By: E&P Staff
Very little criticism of Israel and its policies is commonly voiced on editorial pages and by political figures in the United States, even though America is the prime ally and military supplier of Israel, and what happens in the Middle East impacts us greatly. Nicholas Kristof pointed this out in his Sunday column for The New York Times and called for the kind of brisk debate often heard in — Israel.
Excerpts from his column, at www.nytimes.com (behind the TimesSelect wall) follow.
Democrats are railing at just about everything President Bush does, with one prominent exception: Mr. Bush?s crushing embrace of Israel.
There is no serious political debate among either Democrats or Republicans about our policy toward Israelis and Palestinians. And that silence harms America, Middle East peace prospects and Israel itself.
Within Israel, you hear vitriolic debates in politics and the news media about the use of force and the occupation of Palestinian territories. Yet no major American candidate is willing today to be half as critical of hard-line Israeli government policies as, say, Haaretz, the Israeli newspaper….

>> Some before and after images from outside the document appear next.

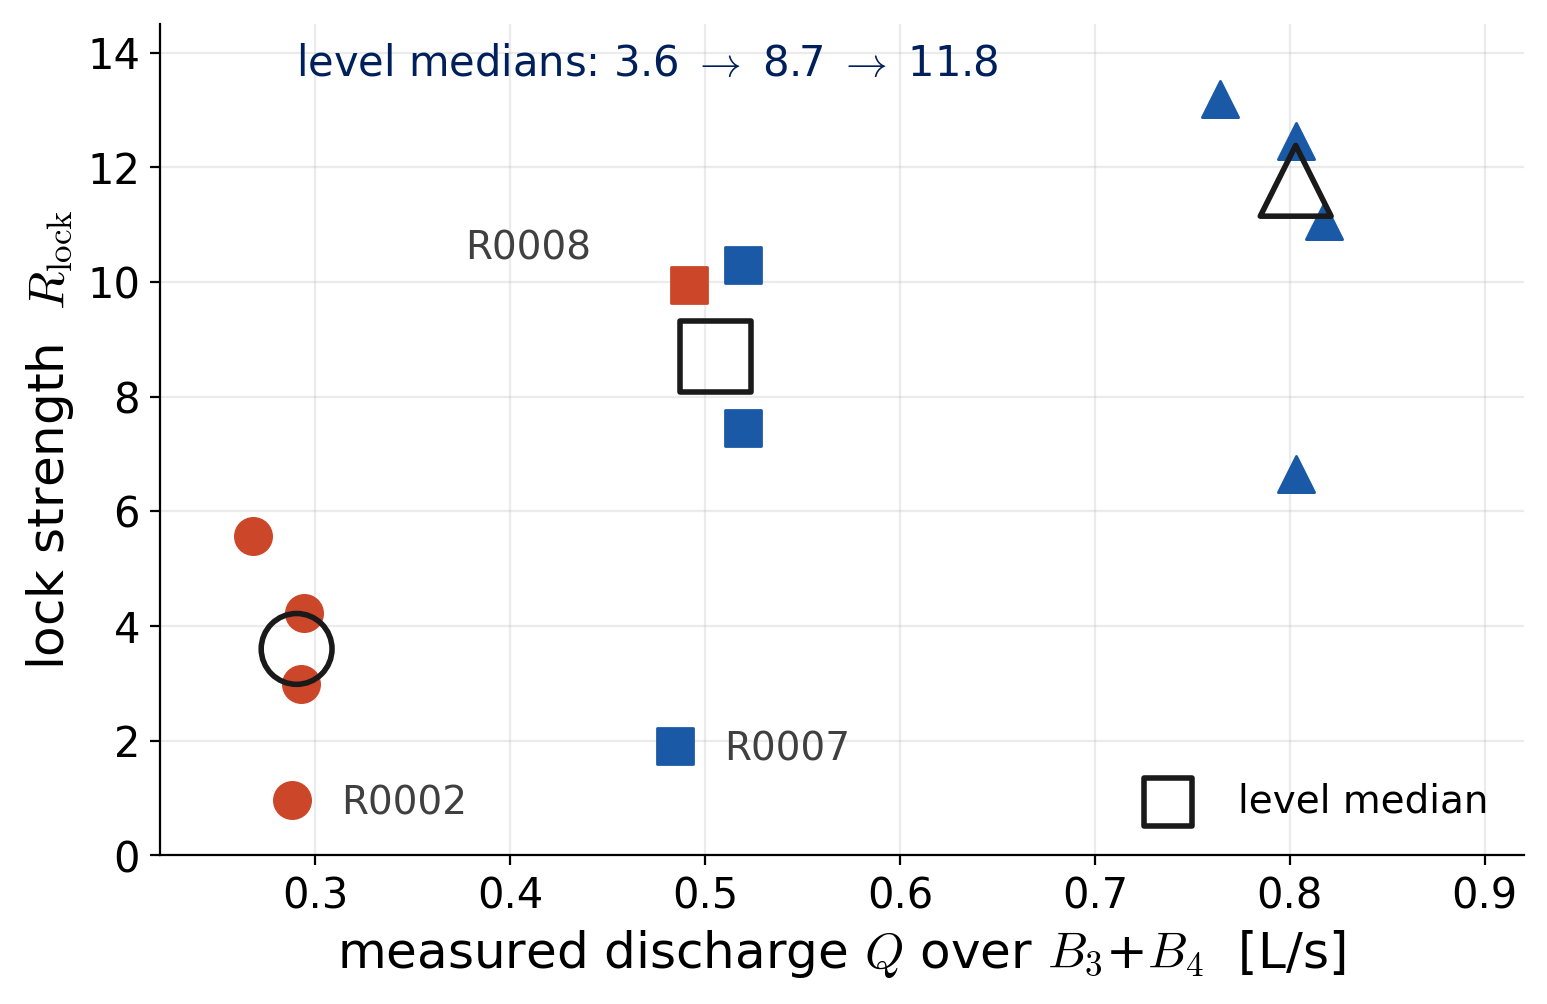
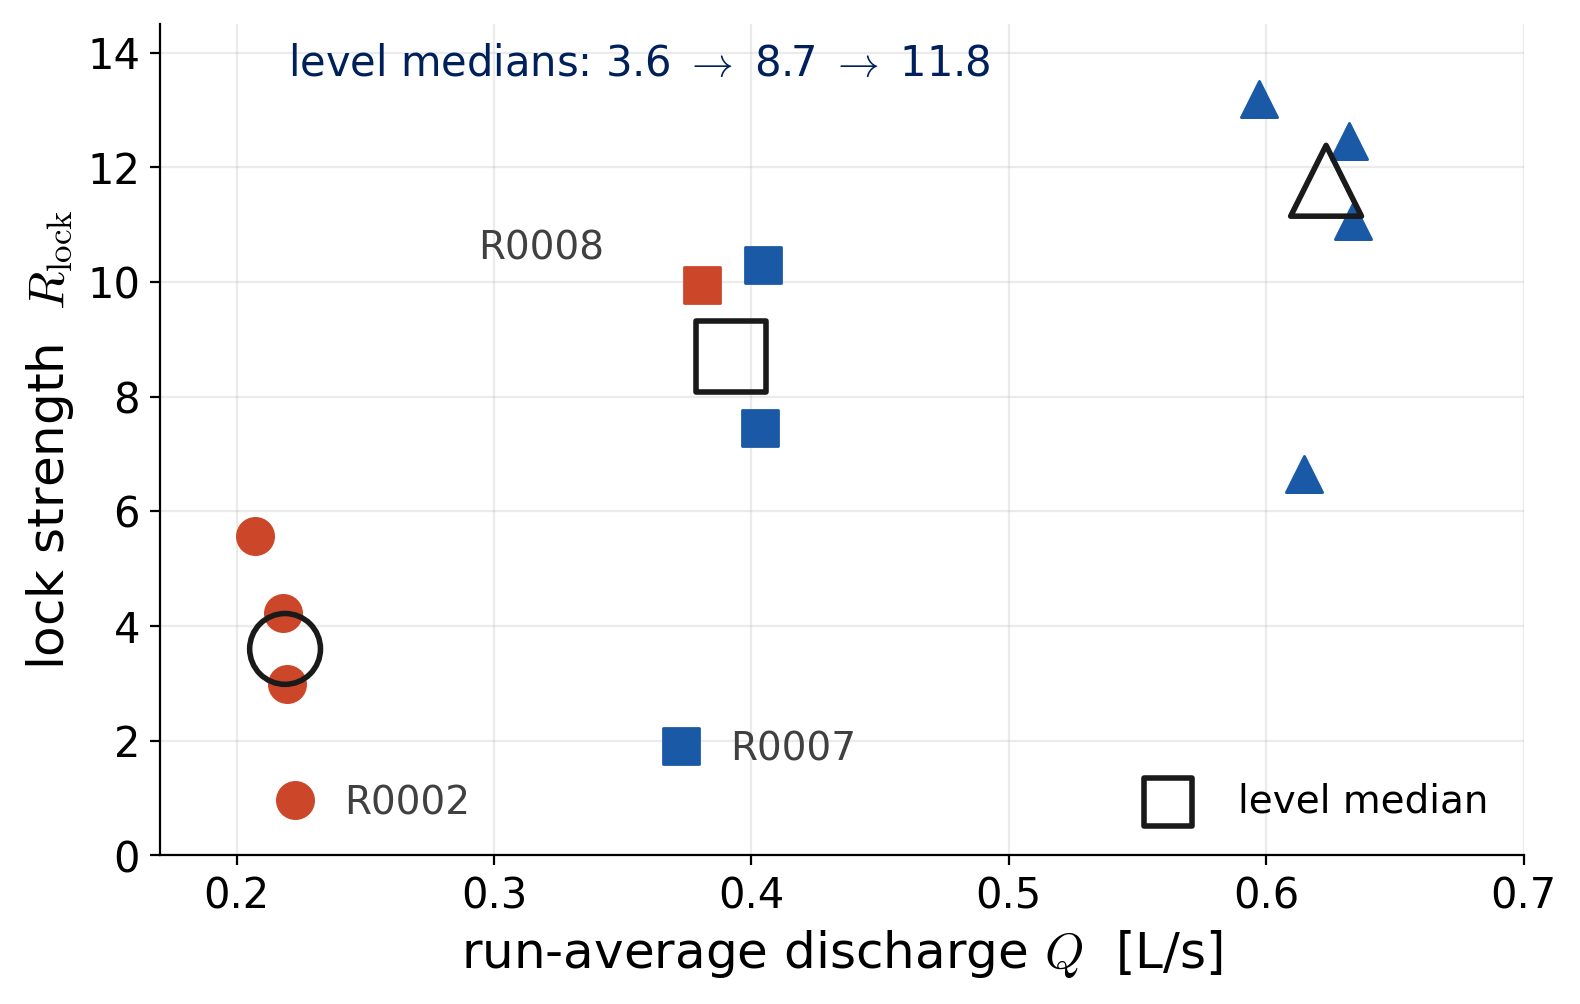
Paper 1: retire the band-wise discharge from README, code and the deck
Clears the three paper-1 rows the CFD session left in
doc/settled_and_retracted.md section 4, and chases the retracted quantity into
two places their note did not reach.

The bistability line now quotes the run average: R0007 0.373 vs R0008 0.381
L/s, 2.2% apart and inside the medium spread 0.373-0.405. The manuscript was
already on this footing since 7428b3a; it was README that still said "1-4%
over the deep bands".

The lock-strength range was NOT a casualty of the discharge question, contrary
to the handoff note. R_lock is |mean I_circ| / std(I_circ), so the a/U_p factor
cancels exactly -- rescaling I_circ by 0.37 or 12.5 leaves R_lock at 7.4583 to
four decimals. It carries no discharge at all, nominal or measured. The old
1.0-7.0 / 10.1-13.4 differed because the aggregation convention differed; the
current figures pool frames over B3+B4. README now states the convention and
why shallow bands are excluded, and section 4 of the index carries the
correction so the wrong inference does not propagate.

Pre-submission item 2 is rewritten: the plan-area story and the transit-time
recommendation are both retracted, and what actually remains is the absolute
discharge, since the run average takes its dh from the same gauge at 30 and
100 mm. Item 3 is down to the tracer particle alone. Added item 4 for the
depth-axis decision.

Two live users of the retracted column, both mine:
- compute_branch_statistics.m still told the reader to prefer the transit-time
[…]

diff --git a/paper/2026_journal_Shonai/slides/gen_assets.py b/paper/2026_journal_Shonai/slides/gen_assets.py
@@ -101,23 +101,23 @@ fig, ax = plt.subplots(figsize=(8.8, 5.4))
 for _, r in bs.iterrows():
     lv = level_of[r.run_id]
     c = POS if r.branch_sign > 0 else NEG
-    ax.scatter(r.Q_transit_Lps, r.R_lock, s=170, marker=LEVELM[lv], c=c, zorder=3)
+    ax.scatter(r.Q_run_mean_Lps, r.R_lock, s=170, marker=LEVELM[lv], c=c, zorder=3)
 med = bs.assign(level=[level_of[r] for r in bs.run_id]).groupby("level")
 for lv in levels:
     g = med.get_group(lv)
-    ax.scatter(g.Q_transit_Lps.median(), g.R_lock.median(), s=650, marker=LEVELM[lv],
+    ax.scatter(g.Q_run_mean_Lps.median(), g.R_lock.median(), s=650, marker=LEVELM[lv],
                facecolor="none", edgecolor=INK, lw=2.0, zorder=4)
-for rid, dx, dy in [("R0002", 0.025, -0.25), ("R0007", 0.025, -0.25), ("R0008", -0.115, 0.45)]:
+for rid, dx, dy in [("R0002", 0.019, -0.25), ("R0007", 0.019, -0.25), ("R0008", -0.087, 0.45)]:
     r = bs[bs.run_id == rid].iloc[0]
-    ax.annotate(rid, (r.Q_transit_Lps, r.R_lock), xytext=(r.Q_transit_Lps + dx, r.R_lock + dy),
+    ax.annotate(rid, (r.Q_run_mean_Lps, r.R_lock), xytext=(r.Q_run_mean_Lps + dx, r.R_lock + dy),
                 fontsize=14, color="0.25")
 ax.scatter([], [], s=300, marker="s", facecolor="none", edgecolor=INK, lw=2.0,
            label="level median")
 ax.legend(loc="lower right", frameon=False, fontsize=14)
-ax.set_xlabel("measured discharge $Q$ over $B_3$+$B_4$  [L/s]")
+ax.set_xlabel("run-average discharge $Q$  [L/s]")
 ax.set_ylabel("lock strength  $R_{\\mathrm{lock}}$")
-ax.set_xlim(0.22, 0.92); ax.set_ylim(0, 14.5)
-ax.text(0.29, 13.6, "level medians: 3.6 $\\to$ 8.7 $\\to$ 11.8", fontsize=15, color=KUBLUE)
+ax.set_xlim(0.17, 0.70); ax.set_ylim(0, 14.5)
+ax.text(0.22, 13.6, "level medians: 3.6 $\\to$ 8.7 $\\to$ 11.8", fontsize=15, color=KUBLUE)
 ax.grid(alpha=0.25)
 save(fig, "lock_vs_q.png")
 

diff --git a/src/metrics/compute_branch_statistics.m b/src/metrics/compute_branch_statistics.m
@@ -44,12 +44,12 @@ function T = compute_branch_statistics(cfg, varargin)
 % under review (doc/qdip_jet_check.md). It ignores the guide-channel plan area
 % below h = a, worth about 1%.
 %
-% Note on Q_transit_Lps: with the default deep bands the swept volume is
-% simply A_plan * dh, because both bands lie above the guide-channel ceiling
-% h = a. Below h = a the channel adds plan area and the volume would carry
-% that (still unconfirmed) geometry -- see scripts/s33_compare_cfd_experiment.m.
-% The transit-time estimate is preferred over the q_actual column, which is
-% rate-limited by the 1 mm quantization of the water-level logger.
+% Q_transit_Lps is RETRACTED as a quantity to quote, and is kept only as a
+% diagnostic. Every band-wise discharge drawn from the upper-basin level record
+% is unusable: the gauge misreads by up to ~10 mm near h/a = 1, which swings
+% the apparent band discharge by a factor of two to three even though the real
+% discharge is steady within each run (doc/settled_and_retracted.md 1-2).
+% Normalize with Q_run_mean_Lps instead.
 
     p = inputParser;
     p.addRequired('cfg', @isstruct);

diff --git a/paper/README.md b/paper/README.md
@@ -49,10 +49,18 @@
 - **流量が循環の向きを選択する**: inflow 12 ラン (4 日 x low/medium/high のブロック計画) で
   low は 4/4 が正, high は 4/4 が負, medium のみ 3 負 / 1 正. 同一日の中で low と high の
   符号が分かれるため, 装置セットアップや日差ではなく**流量に帰属する**.
-- **medium は遷移域で双安定**: R0008 (4 日目) だけが逆符号. 深水帯 (B3/B4) の実測流量は
-  R0007 と 1--4% しか違わないため, 同条件で結果が割れる真の分岐.
-  ※ 引用する流量は必ず band を明示した値を使うこと (下記の注意を参照).
-- ロックの強さ (|I_circ 平均|/std) が流量とともに単調増加 (low 1.0-7.0 → high 10.1-13.4).
+- **medium は遷移域で双安定**: R0008 (4 日目) だけが逆符号. ラン平均の実測流量は R0007 の
+  0.373 L/s に対し 0.381 L/s で差は 2.2% にすぎず, medium 4 ラン全体の散らばり
+  (0.373-0.405 L/s) の中に収まる. 同条件で結果が割れる真の分岐.
+  ※ 流量は**ラン平均** (`branch_stats.csv` の `Q_run_mean_Lps`) で引く.
+  帯ごとの水位由来 Q は使わない (`doc/settled_and_retracted.md` §1-2).
+- ロックの強さ (|I_circ 平均|/std) が流量とともに単調増加:
+  low 0.97-5.56, medium 1.91-10.30, high 6.65-13.20 (水準中央値 3.60 / 8.70 / 11.76).
+  集計は**深水帯 B3+B4 のフレームをプール**した値 (`compute_branch_statistics.m`).
+  浅水帯を外すのは, そこではジェットが自由表面に露出して蛇行し, 枝の選択とは別の理由で
+  ロックが弱く見えるため. なお I_circ の比なので, この量は流量の値には依存しない
+  (a/U_p が分子分母で相殺する). 旧記載の 1.0-7.0 → 10.1-13.4 は集計規約が違っただけで,
+  流量の扱いの変更とは無関係.
 - outflow は現状ノイズ床以下だが, **原因は PIV の画像対間隔 Δt の選定であり修正可能**
   (`doc/piv_conditions.md` §4). 再実験は不要で, 同じ元動画から対間隔を伸ばして
   再エクスポート・再 PIV すればよい. **投稿前に片付ける価値が最も高い項目**.
@@ -72,14 +80,19 @@ PIV の観測条件と限界.
 
 **投稿前に片付ける項目**:
 1. outflow の Δt 再選定と再 PIV (`doc/piv_conditions.md` §8-2). 主要結果 3 本のうち 1 本が復活する.
-2. `compute_actual_discharge` の平面積が水深に依らず一定という問題. 水位が導水路天端
-   (h = a) より下では平面積が大きいため, 浅水帯の Q が過小評価される. 実測 q_actual が
-   同一ラン内で B1 0.32 → B4 0.56 L/s と系統的に増加するのはこれが主因
-   (s33 は既に A_below/A_above で処理済みなので, s31 側も揃える).
-   なお q_actual は水位ロガーの 1 mm 量子化にも律速されているため, 流量を引用する箇所では
-   遷移時間法 (Q = dV_band / T_band) を使う方が安全.
-3. 原稿の残 TODO (`doc/piv_conditions.md` §6-7): トレーサ粒子の種類・粒径,
-   Ω のポートマスク記述とコードの整合, methods.tex の eq:Iasym の絶対値.
+2. 流量の**絶対値**の確認. ラン内で流量が一定であることは決着したが
+   (`doc/settled_and_retracted.md` §1), ラン平均 Q = A·Δh/T の Δh は上池水位計の
+   30 mm と 100 mm の読みなので, 水位計の span が正しいという未検証の前提が残る.
+   「公称の 0.75-0.89 倍」もこれを引き継ぐ. 下池のプラン面積を 1 回測るか静的較正を
+   1 回行えば閉じる (同 §3). 原稿では NOTE コメントに留めてある.
+   ※ 旧項目「平面積が水深に依らず一定なのが Q 増加の主因」と
+   「遷移時間法を使う方が安全」は, いずれも撤回済み (同 §2).
+3. トレーサ粒子の種類・粒径 (`doc/piv_conditions.md` §7). 実験者への聞き取りが要る.
+   原稿 `tab:piv_settings` に残る最後のプレースホルダ.
+   ※ 同項目にあった Ω のポートマスク記述と eq:Iasym の絶対値は `methods.tex` で対応済み.
+
+4. **深さの軸**の決裁 (`doc/settled_and_retracted.md` §3). 時間比例に替えるなら
+   `s31` に深さの選択肢を足し, 帯ごとの数値と図を更新する. 主張は変わらず数値が動く.
 
 ---
 

diff --git a/doc/settled_and_retracted.md b/doc/settled_and_retracted.md
@@ -53,6 +53,8 @@
 
 | 場所 | 何が古いか | 担当 |
 |---|---|---|
-| `paper/README.md` 投稿前項目 #2 | 前半「平面積が主因」は否定済み. 後半「遷移時間法を使う方が安全」は §2 で撤回済み | 1 本目 |
-| `paper/README.md` 投稿前項目 #3 | 3 件のうち eq:Iasym の絶対値と Ω のポートマスク記述は `methods.tex` で対応済み. 残るのはトレーサ粒子の種類・粒径のみ | 1 本目 |
-| `paper/README.md` 1 本目「中心的な結果」 | ロック強度の範囲 (low 1.0-7.0 → high 10.1-13.4) と「深水帯の実測流量は 1-4% しか違わない」は帯ごとの水位由来 Q に依拠している | 1 本目 |
+
+上記 3 件は 2026-11-15 に修正済み (1 本目).
+なおロック強度 |I_circ 平均|/std は I_circ の比なので, a/U_p が相殺して**流量の値には
+依存しない** (スケール不変であることを確認済み). 旧記載との差は集計規約 (深水帯 B3+B4 の
+フレームをプール) の違いによるもので, 帯ごとの Q の撤回とは無関係である.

One reason for the void is that American politicians have learned to muzzle themselves. In the run-up to the 2004 Democratic primaries, Howard Dean said he favored an ?even-handed role? for the U.S. ? and was blasted for being hostile to Israel. Likewise, Barack Obama has been scolded for daring to say: ?Nobody is suffering more than the Palestinian people.? In contrast, Hillary Rodham Clinton has safely refused to show an inch of daylight between herself and Prime Minister Ehud Olmert….
For more than half a century, the U.S. was an honest broker in the Middle East. Presidents Harry Truman, Lyndon Johnson and Ronald Reagan were warmer to Israel and Dwight Eisenhower, Jimmy Carter and George H. W. Bush a bit cooler, but all sought a balance. George W. Bush has abandoned that tradition of balance.
Hard-line Israeli policies have profoundly harmed that country?s long-term security by adding vulnerable settlements, radicalizing young Palestinians, empowering Hamas and Hezbollah, isolating Israel in the world and nurturing another generation of terrorists in Lebanon. The Israeli right?s aggressive approach has only hurt Israeli security, just as President Bush?s invasion of Iraq ended up harming U.S. interests.
The best hope for Israel in the long run isn?t a better fence or more weaponry; they can provide a measure of security in the short run but will be of little help if terrorists turn, as they eventually will if the present trajectory continues, to chemical, biological or radiological weapons. Ultimately, security for Israel will emerge only from a peace agreement with Palestinians. We even know what that peace deal will look like: the Geneva accord, reached in 2003 by private Israeli and Palestinian negotiators….
Last summer, after Hezbollah killed three Israeli soldiers and kidnapped two others, Prime Minister Olmert invaded Lebanon and thus transformed Hezbollah into a heroic force in much of the Arab world. President Bush would have been a much better friend to Israel if he had tried to rein in Mr. Olmert. So let?s be better friends ? and stop biting our tongues.